"It just stood to reason that since schistosomes, like planaria, live so long that they must have a comparable type of system," Collins said. "And since these flatworms are related, it made sense that they would have similar types of cells. But it had never been shown."
In a series of experiments, Collins found that the schistosomes were loaded with proliferating cells that looked and behaved like planarian neoblasts, the cells that give them their amazing powers of regeneration. Like neoblasts, the undifferentiated cells in the schistosomes lived in the mesenchyme, a kind of loose connective tissue that surrounds the organs. And like neoblasts, these cells duplicated their DNA and divided to form two "daughter" cells, one of which copied its DNA again, a process that normally precedes cell division.

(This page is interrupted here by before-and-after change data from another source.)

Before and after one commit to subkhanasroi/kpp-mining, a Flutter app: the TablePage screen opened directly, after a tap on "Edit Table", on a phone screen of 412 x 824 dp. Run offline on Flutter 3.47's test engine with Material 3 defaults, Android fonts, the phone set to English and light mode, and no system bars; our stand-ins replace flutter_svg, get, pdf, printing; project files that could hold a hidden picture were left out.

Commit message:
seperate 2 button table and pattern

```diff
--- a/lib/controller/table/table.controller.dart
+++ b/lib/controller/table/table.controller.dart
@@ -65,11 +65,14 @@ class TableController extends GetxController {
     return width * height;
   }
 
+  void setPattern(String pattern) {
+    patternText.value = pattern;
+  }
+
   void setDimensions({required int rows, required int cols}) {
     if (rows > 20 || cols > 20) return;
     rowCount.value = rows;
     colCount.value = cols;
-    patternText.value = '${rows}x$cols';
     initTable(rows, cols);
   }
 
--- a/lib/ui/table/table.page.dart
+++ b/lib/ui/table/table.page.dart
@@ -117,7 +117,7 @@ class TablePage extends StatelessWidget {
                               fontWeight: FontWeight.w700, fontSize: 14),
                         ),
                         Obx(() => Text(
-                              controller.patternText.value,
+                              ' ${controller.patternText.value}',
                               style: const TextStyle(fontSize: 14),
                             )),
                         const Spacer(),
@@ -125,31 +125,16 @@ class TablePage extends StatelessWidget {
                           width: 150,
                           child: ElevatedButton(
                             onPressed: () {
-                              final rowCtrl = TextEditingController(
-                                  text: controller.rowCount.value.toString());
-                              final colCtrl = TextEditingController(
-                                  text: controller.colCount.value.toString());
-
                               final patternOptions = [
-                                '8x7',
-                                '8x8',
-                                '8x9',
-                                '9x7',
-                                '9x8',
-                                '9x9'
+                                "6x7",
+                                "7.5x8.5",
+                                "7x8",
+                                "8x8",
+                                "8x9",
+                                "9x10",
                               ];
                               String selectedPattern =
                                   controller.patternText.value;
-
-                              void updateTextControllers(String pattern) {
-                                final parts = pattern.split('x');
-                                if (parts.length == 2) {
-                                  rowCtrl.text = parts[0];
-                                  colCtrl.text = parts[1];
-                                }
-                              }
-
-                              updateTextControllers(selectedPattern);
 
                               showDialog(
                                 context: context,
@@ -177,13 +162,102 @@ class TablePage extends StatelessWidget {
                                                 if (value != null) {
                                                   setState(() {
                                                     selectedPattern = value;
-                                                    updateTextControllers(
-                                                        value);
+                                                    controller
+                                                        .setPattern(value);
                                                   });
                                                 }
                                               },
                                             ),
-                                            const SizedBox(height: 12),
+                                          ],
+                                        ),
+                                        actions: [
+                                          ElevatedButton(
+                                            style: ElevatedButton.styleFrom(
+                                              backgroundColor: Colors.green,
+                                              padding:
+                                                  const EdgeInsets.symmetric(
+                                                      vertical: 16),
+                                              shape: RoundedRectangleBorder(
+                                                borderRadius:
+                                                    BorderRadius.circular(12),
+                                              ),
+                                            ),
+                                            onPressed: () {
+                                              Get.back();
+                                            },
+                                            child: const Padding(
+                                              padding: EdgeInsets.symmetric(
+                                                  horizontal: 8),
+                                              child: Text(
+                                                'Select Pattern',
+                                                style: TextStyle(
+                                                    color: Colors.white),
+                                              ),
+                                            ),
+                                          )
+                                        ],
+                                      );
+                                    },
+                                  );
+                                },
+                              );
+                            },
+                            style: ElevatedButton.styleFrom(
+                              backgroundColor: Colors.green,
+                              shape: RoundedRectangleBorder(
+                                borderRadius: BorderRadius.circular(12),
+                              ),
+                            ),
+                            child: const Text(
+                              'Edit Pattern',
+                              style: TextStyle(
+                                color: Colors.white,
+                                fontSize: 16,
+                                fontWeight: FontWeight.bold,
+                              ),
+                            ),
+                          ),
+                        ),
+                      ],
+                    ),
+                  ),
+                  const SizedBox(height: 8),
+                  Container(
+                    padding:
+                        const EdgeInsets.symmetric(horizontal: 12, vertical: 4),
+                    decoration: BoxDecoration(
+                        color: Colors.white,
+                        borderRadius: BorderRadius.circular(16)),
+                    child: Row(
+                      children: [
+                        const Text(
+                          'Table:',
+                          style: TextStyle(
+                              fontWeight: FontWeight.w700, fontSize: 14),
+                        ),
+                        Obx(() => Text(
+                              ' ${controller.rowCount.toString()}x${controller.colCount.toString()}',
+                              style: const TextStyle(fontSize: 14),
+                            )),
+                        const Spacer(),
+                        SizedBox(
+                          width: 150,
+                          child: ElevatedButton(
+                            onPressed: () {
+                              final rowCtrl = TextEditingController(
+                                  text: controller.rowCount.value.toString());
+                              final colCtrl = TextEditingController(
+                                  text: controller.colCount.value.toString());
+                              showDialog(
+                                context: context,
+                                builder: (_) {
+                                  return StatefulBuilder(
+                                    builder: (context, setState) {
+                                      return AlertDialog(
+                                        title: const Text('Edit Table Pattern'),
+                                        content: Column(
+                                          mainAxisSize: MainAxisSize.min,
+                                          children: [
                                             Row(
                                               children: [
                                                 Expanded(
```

"Stem cells do two things," Newmark said. "They divide to make more stem cells and they give rise to cells that can differentiate."
Collins had labeled the cells with fluorescent markers. This allowed him to watch how they behaved. He noted that over the course of a few days, some of the labeled cells migrated into the gut or muscle, to become part of those tissues.
"We label the cells when they're born and then we see what they grow up to become," Collins said. "This is not conclusive evidence that these cells are equivalent to the planarian neoblasts, but it is consistent with the hypothesis that they are."
|Contact: Diana Yates|
University of Illinois at Urbana-Champaign